If a record holds a picture, leave the picture out, but write out everything else exactly.
╭──
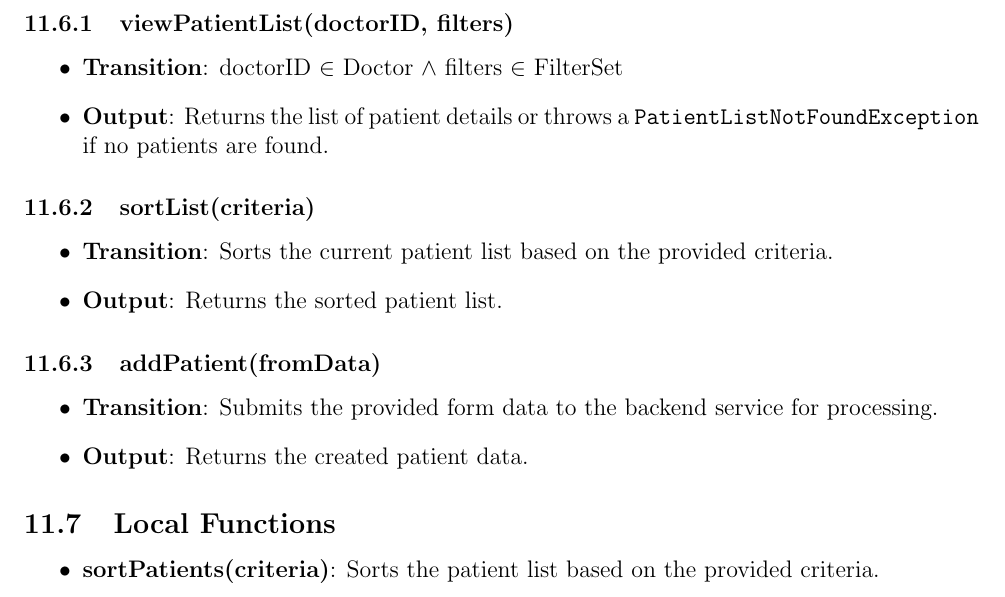
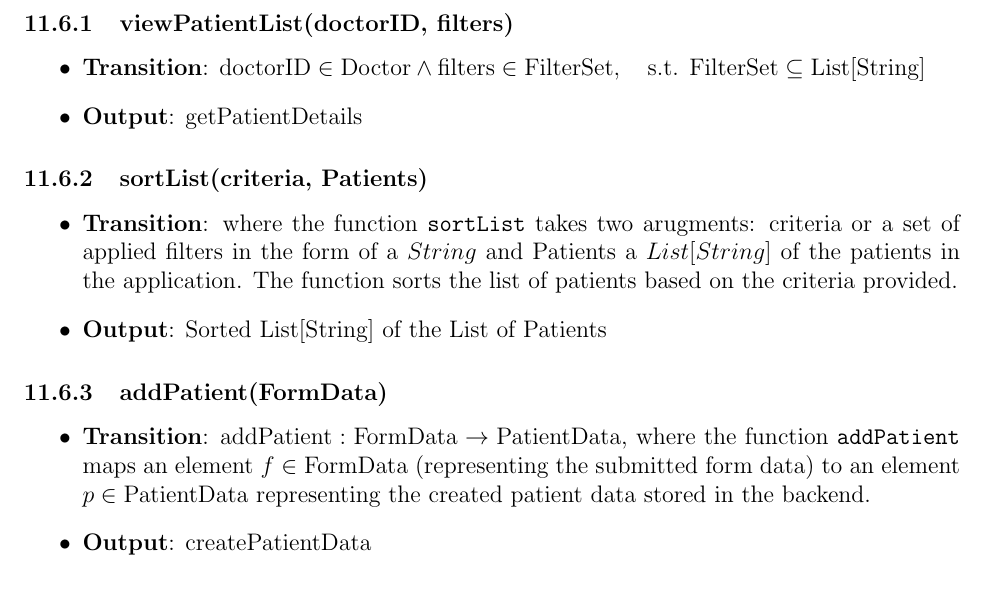
Before and after one commit to RezaJodeiri/CXR-Capstone, a LaTeX document (docs/Design/SoftDetailedDes/MIS.tex): part of page 25 of 46, cut so that both start at the same text. Compiled offline with pdfLaTeX.

Commit message:
Design Doc/MIS Fixed Access Routine, formalising them

```diff
--- a/docs/Design/SoftDetailedDes/MIS.tex
+++ b/docs/Design/SoftDetailedDes/MIS.tex
@@ -654,27 +654,23 @@ Note: This is being handled by React server
 \subsubsection{viewPatientList(doctorID, filters)}
 
 \begin{itemize}
-    \item \textbf{Transition}: doctorID $\in$ Doctor $\land$ filters $\in$ FilterSet
-    \item \textbf{Output}: Returns the list of patient details or throws a \texttt{PatientListNotFoundException} if no patients are found.
+    \item \textbf{Transition}: $\text{doctorID} \in \text{Doctor} \land \text{filters} \in \text{FilterSet}, \quad \text{s.t. } \text{FilterSet} \subseteq \text{List[String]}$
+    \item \textbf{Output}: \text{getPatientDetails}
 \end{itemize}
 
-\subsubsection{sortList(criteria)}
+\subsubsection{sortList(criteria, Patients)}
 
 \begin{itemize}
-    \item \textbf{Transition}: Sorts the current patient list based on the provided criteria.
-    \item \textbf{Output}: Returns the sorted patient list.
+    \item \textbf{Transition}: where the function \texttt{sortList} takes two arugments: criteria or a set of applied filters in the form of a $String$  and Patients a $List[String]$ of the patients in the application. The function sorts the list of patients based on the criteria provided.
+    \item \textbf{Output}: Sorted List[String] of the List of Patients
 \end{itemize}
 
-\subsubsection{addPatient(fromData)}
+\subsubsection{addPatient(FormData)}
 \begin{itemize}
-    \item \textbf{Transition}: Submits the provided form data to the backend service for processing.
-    \item \textbf{Output}: Returns the created patient data.
+    \item \textbf{Transition}: $\text{addPatient} : \text{FormData} \to \text{PatientData}$, where the function \texttt{addPatient} maps an element $f \in \text{FormData}$ (representing the submitted form data) to an element $p \in \text{PatientData}$ representing the created patient data stored in the backend.
+    \item \textbf{Output}: createPatientData
 \end{itemize}
 
-\subsection{Local Functions}
-\begin{itemize}
-\item \textbf{sortPatients(criteria)}: Sorts the patient list based on the provided criteria.
-\end{itemize}
 
 \newpage
 % /********************* M7 *********************/
```
Also changed, not shown: docs/Design/SoftDetailedDes/MIS.pdf.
╰──
§ **SOLVED PROBLEM**
Before and after one commit to RezaJodeiri/CXR-Capstone, a LaTeX document (docs/Design/SoftDetailedDes/MIS.tex): part of page 25 of 46, cut so that both start at the same text. Compiled offline with pdfLaTeX.

Commit message:
Design Doc/MIS Fixed Access Routine, formalising them

```diff
--- a/docs/Design/SoftDetailedDes/MIS.tex
+++ b/docs/Design/SoftDetailedDes/MIS.tex
@@ -654,27 +654,23 @@ Note: This is being handled by React server
 \subsubsection{viewPatientList(doctorID, filters)}
 
 \begin{itemize}
-    \item \textbf{Transition}: doctorID $\in$ Doctor $\land$ filters $\in$ FilterSet
-    \item \textbf{Output}: Returns the list of patient details or throws a \texttt{PatientListNotFoundException} if no patients are found.
+    \item \textbf{Transition}: $\text{doctorID} \in \text{Doctor} \land \text{filters} \in \text{FilterSet}, \quad \text{s.t. } \text{FilterSet} \subseteq \text{List[String]}$
+    \item \textbf{Output}: \text{getPatientDetails}
 \end{itemize}
 
-\subsubsection{sortList(criteria)}
+\subsubsection{sortList(criteria, Patients)}
 
 \begin{itemize}
-    \item \textbf{Transition}: Sorts the current patient list based on the provided criteria.
-    \item \textbf{Output}: Returns the sorted patient list.
+    \item \textbf{Transition}: where the function \texttt{sortList} takes two arugments: criteria or a set of applied filters in the form of a $String$  and Patients a $List[String]$ of the patients in the application. The function sorts the list of patients based on the criteria provided.
+    \item \textbf{Output}: Sorted List[String] of the List of Patients
 \end{itemize}
 
-\subsubsection{addPatient(fromData)}
+\subsubsection{addPatient(FormData)}
 \begin{itemize}
-    \item \textbf{Transition}: Submits the provided form data to the backend service for processing.
-    \item \textbf{Output}: Returns the created patient data.
+    \item \textbf{Transition}: $\text{addPatient} : \text{FormData} \to \text{PatientData}$, where the function \texttt{addPatient} maps an element $f \in \text{FormData}$ (representing the submitted form data) to an element $p \in \text{PatientData}$ representing the created patient data stored in the backend.
+    \item \textbf{Output}: createPatientData
 \end{itemize}
 
-\subsection{Local Functions}
-\begin{itemize}
-\item \textbf{sortPatients(criteria)}: Sorts the patient list based on the provided criteria.
-\end{itemize}
 
 \newpage
 % /********************* M7 *********************/
```
Also changed, not shown: docs/Design/SoftDetailedDes/MIS.pdf.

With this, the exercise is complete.